BEGIN
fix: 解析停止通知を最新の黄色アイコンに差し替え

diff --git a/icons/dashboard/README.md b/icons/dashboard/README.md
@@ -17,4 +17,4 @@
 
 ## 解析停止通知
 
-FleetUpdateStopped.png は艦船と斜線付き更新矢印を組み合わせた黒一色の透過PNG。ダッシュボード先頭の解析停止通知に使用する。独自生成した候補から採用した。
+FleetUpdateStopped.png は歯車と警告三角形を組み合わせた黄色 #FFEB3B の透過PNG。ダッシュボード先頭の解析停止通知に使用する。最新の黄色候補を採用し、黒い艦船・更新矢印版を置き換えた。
END
BEGIN
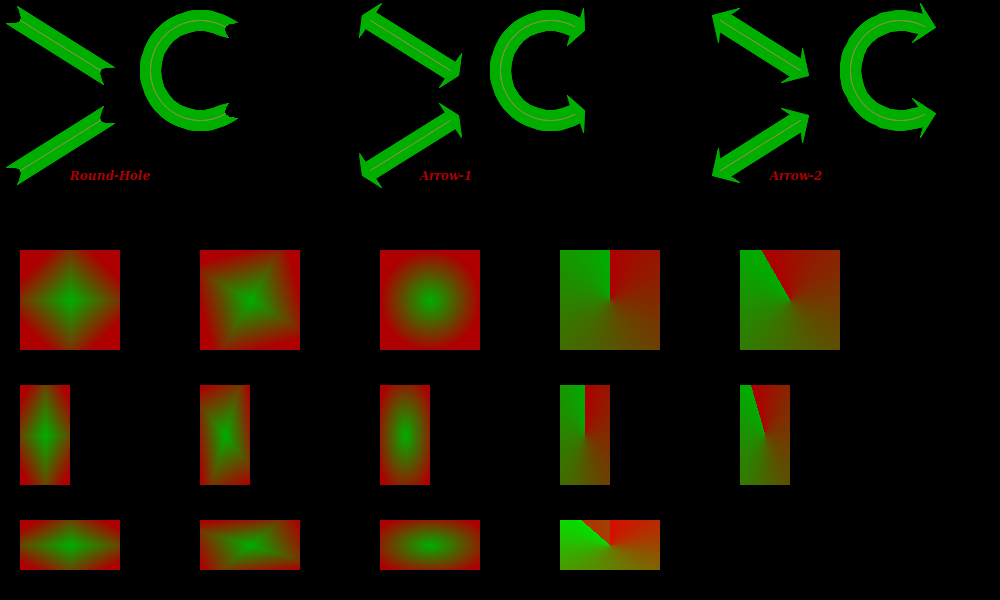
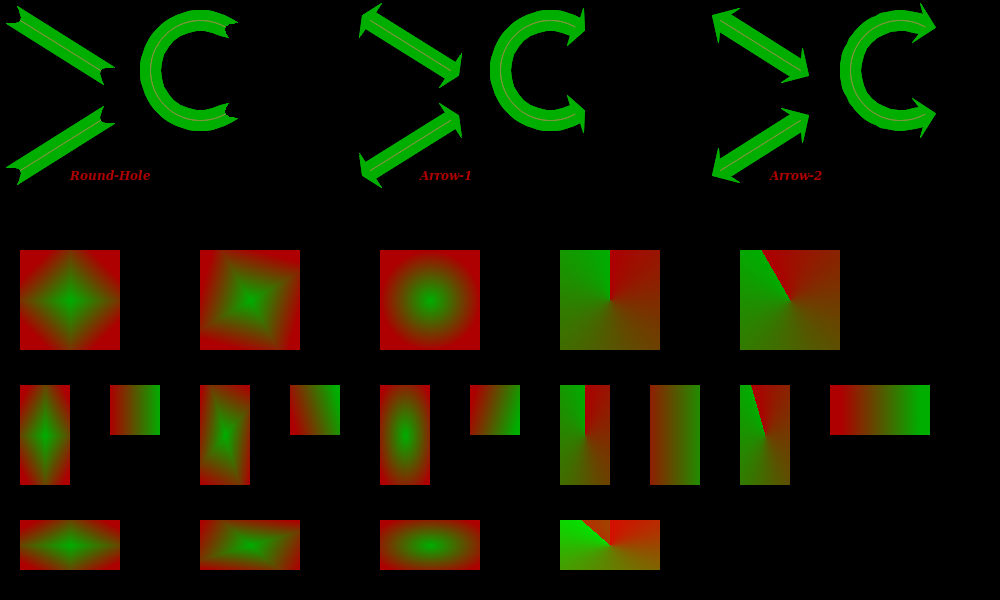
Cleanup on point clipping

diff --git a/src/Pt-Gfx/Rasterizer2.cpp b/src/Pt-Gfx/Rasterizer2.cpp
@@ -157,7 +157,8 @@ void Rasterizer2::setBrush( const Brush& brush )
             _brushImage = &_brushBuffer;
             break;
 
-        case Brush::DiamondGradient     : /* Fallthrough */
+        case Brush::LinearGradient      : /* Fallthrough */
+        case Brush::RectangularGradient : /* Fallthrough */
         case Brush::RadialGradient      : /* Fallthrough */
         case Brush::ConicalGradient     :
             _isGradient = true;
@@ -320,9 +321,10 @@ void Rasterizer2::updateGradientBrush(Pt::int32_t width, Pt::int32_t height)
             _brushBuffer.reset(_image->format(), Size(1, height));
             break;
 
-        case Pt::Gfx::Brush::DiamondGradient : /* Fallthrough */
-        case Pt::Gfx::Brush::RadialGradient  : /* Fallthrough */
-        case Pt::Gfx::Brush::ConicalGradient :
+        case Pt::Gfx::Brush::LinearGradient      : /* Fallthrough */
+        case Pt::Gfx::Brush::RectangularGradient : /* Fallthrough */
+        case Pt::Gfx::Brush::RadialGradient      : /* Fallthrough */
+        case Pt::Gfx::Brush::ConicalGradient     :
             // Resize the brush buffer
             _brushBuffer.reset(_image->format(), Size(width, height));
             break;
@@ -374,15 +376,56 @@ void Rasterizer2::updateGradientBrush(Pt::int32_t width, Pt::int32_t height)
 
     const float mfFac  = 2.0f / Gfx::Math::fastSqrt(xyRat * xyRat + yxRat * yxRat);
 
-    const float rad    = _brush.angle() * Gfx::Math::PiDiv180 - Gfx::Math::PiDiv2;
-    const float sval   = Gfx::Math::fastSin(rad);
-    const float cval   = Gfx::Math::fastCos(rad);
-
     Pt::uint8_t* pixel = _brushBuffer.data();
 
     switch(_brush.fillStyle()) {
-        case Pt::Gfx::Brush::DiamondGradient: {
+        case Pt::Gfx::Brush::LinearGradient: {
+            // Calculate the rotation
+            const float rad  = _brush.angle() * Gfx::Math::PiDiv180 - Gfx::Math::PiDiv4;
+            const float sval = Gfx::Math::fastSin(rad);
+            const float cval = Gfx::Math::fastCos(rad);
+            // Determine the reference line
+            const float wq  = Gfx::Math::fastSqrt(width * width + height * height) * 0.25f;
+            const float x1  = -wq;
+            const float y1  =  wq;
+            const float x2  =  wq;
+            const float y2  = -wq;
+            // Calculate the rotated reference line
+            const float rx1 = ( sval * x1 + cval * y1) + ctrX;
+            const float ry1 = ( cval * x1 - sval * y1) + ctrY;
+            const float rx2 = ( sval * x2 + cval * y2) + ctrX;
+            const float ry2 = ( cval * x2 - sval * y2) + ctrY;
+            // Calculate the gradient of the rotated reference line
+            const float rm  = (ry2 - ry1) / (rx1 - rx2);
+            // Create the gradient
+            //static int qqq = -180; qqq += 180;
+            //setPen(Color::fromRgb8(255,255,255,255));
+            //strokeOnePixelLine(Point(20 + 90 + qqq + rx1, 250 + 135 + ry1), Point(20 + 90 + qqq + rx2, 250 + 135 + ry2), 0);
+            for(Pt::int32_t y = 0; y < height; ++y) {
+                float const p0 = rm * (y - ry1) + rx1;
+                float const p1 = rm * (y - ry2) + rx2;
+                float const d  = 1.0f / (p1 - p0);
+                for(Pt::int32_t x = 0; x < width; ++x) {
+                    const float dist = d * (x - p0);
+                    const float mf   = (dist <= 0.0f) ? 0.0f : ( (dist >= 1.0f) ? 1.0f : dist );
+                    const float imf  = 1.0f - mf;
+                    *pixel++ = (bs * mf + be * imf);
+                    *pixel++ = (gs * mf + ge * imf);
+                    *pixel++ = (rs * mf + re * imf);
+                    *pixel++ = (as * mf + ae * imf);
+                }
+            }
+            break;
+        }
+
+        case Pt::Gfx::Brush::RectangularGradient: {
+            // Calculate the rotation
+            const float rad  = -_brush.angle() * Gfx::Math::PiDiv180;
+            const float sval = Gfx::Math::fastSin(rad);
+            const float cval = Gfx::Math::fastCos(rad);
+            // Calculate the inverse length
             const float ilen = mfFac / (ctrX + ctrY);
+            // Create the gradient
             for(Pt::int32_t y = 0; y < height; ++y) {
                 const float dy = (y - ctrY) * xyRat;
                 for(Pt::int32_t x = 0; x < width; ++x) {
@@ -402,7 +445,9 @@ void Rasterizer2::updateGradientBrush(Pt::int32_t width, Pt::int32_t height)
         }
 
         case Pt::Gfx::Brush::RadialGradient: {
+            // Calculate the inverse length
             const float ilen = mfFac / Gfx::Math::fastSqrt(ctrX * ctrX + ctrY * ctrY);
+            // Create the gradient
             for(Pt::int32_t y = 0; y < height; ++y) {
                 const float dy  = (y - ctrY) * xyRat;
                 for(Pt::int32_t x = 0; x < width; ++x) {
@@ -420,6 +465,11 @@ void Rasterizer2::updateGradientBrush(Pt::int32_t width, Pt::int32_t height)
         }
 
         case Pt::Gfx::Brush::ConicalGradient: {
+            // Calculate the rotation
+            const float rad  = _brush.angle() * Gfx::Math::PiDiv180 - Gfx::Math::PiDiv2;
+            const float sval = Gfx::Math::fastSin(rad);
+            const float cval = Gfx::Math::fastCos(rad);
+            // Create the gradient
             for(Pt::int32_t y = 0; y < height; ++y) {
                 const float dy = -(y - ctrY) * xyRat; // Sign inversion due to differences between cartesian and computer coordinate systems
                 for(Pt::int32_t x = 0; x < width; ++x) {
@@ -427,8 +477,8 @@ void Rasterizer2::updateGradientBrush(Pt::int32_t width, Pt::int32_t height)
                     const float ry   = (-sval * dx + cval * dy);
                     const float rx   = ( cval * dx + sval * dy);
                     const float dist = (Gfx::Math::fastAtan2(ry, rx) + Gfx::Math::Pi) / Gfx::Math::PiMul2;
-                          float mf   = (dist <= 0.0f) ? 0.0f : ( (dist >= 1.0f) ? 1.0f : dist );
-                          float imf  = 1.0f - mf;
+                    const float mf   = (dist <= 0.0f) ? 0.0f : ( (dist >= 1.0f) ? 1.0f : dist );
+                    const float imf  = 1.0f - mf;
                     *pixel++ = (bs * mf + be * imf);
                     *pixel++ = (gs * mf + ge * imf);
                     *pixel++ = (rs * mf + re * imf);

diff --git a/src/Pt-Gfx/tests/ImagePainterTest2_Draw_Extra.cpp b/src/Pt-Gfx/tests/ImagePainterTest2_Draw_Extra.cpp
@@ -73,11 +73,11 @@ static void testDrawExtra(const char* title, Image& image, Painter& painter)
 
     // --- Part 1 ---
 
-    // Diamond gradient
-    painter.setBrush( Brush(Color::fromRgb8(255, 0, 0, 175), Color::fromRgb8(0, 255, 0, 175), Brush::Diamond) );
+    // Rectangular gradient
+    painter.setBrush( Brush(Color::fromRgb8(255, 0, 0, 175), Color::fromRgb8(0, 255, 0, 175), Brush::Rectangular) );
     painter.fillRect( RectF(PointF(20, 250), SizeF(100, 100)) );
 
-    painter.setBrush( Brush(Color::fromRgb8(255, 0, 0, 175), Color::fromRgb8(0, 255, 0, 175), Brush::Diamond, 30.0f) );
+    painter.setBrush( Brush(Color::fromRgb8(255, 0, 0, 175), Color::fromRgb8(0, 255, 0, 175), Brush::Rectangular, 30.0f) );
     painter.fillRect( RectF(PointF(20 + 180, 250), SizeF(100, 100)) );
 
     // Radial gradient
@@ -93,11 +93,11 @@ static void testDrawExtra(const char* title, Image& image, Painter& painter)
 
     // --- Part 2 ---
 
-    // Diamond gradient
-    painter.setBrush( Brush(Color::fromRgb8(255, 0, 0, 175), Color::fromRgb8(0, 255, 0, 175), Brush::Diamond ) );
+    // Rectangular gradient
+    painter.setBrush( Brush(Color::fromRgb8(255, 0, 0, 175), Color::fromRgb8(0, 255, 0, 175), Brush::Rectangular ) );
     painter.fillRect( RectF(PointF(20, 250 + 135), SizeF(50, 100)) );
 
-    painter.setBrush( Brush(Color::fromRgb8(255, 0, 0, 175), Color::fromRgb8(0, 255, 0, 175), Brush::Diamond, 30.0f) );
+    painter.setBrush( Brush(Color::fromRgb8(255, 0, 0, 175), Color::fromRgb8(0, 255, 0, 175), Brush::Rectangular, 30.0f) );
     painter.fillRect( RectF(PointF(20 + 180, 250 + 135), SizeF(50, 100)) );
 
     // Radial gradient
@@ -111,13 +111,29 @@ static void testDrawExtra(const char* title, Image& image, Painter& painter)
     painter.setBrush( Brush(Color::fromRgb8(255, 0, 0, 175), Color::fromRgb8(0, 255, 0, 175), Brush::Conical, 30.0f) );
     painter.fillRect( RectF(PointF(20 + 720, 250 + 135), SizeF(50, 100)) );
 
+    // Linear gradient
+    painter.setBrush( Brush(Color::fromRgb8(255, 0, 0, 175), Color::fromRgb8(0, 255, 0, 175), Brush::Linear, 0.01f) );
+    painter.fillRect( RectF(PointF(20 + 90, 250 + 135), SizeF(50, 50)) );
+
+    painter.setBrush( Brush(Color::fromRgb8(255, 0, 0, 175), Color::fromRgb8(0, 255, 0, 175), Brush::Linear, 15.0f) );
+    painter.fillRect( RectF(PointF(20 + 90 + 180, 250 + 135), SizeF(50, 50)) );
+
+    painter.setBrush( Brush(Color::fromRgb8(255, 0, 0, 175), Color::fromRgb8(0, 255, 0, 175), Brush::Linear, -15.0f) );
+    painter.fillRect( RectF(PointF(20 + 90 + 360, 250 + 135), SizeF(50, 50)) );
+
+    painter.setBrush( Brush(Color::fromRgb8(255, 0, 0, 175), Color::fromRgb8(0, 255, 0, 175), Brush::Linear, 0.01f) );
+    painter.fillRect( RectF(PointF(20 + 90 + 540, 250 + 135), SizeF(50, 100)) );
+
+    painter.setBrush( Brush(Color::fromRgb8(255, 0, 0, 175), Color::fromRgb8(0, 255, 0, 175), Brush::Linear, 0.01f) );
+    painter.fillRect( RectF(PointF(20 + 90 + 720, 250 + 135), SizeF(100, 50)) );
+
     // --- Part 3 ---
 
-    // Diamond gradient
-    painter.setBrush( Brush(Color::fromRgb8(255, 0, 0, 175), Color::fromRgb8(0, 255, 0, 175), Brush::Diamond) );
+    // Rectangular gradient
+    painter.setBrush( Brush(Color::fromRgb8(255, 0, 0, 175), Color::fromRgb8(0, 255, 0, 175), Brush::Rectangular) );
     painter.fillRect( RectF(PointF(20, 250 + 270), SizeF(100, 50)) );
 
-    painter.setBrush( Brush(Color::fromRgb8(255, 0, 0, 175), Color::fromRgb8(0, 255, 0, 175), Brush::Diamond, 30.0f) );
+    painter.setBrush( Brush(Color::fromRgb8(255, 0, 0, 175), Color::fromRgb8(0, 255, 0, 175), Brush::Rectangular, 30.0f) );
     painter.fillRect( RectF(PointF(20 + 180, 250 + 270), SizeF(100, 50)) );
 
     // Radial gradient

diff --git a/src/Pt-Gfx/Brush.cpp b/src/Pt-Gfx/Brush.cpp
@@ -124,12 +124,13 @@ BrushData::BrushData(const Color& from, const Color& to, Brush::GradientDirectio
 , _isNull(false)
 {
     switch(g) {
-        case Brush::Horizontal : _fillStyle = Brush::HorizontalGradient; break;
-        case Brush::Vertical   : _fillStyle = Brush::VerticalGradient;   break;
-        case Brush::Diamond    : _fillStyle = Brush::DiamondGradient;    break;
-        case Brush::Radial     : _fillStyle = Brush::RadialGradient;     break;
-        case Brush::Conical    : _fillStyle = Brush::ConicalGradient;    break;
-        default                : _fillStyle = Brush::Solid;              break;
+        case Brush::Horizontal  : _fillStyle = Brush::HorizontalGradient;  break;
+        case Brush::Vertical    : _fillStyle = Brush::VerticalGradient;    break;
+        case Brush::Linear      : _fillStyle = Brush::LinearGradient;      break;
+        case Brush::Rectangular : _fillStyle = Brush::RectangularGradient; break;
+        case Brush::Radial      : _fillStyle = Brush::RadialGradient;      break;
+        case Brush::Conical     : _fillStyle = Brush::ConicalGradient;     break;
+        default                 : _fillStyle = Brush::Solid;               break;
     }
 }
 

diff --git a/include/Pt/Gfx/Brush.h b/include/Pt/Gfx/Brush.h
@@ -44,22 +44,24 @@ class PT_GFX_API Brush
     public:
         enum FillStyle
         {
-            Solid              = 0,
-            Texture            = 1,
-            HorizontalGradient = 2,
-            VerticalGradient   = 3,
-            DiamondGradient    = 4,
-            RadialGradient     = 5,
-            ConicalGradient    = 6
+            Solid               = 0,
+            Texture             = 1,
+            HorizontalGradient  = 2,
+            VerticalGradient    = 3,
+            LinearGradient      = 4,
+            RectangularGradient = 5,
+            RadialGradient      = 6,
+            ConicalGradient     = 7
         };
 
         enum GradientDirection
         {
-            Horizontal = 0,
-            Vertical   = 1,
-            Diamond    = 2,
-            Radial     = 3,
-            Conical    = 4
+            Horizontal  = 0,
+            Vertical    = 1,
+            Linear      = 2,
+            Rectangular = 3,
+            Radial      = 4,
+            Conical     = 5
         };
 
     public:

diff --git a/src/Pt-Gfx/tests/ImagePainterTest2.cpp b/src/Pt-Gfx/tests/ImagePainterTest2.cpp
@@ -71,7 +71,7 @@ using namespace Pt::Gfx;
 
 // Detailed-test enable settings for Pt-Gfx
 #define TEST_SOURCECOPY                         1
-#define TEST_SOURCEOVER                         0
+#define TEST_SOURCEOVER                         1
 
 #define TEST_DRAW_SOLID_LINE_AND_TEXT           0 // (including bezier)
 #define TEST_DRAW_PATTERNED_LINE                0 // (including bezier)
END
## Task description
Please go through the data above and copy each line containing the word "static".

## Task output
+            //static int qqq = -180; qqq += 180;
@@ -73,11 +73,11 @@ static void testDrawExtra(const char* title, Image& image, Painter& painter)
@@ -93,11 +93,11 @@ static void testDrawExtra(const char* title, Image& image, Painter& painter)
@@ -111,13 +111,29 @@ static void testDrawExtra(const char* title, Image& image, Painter& painter)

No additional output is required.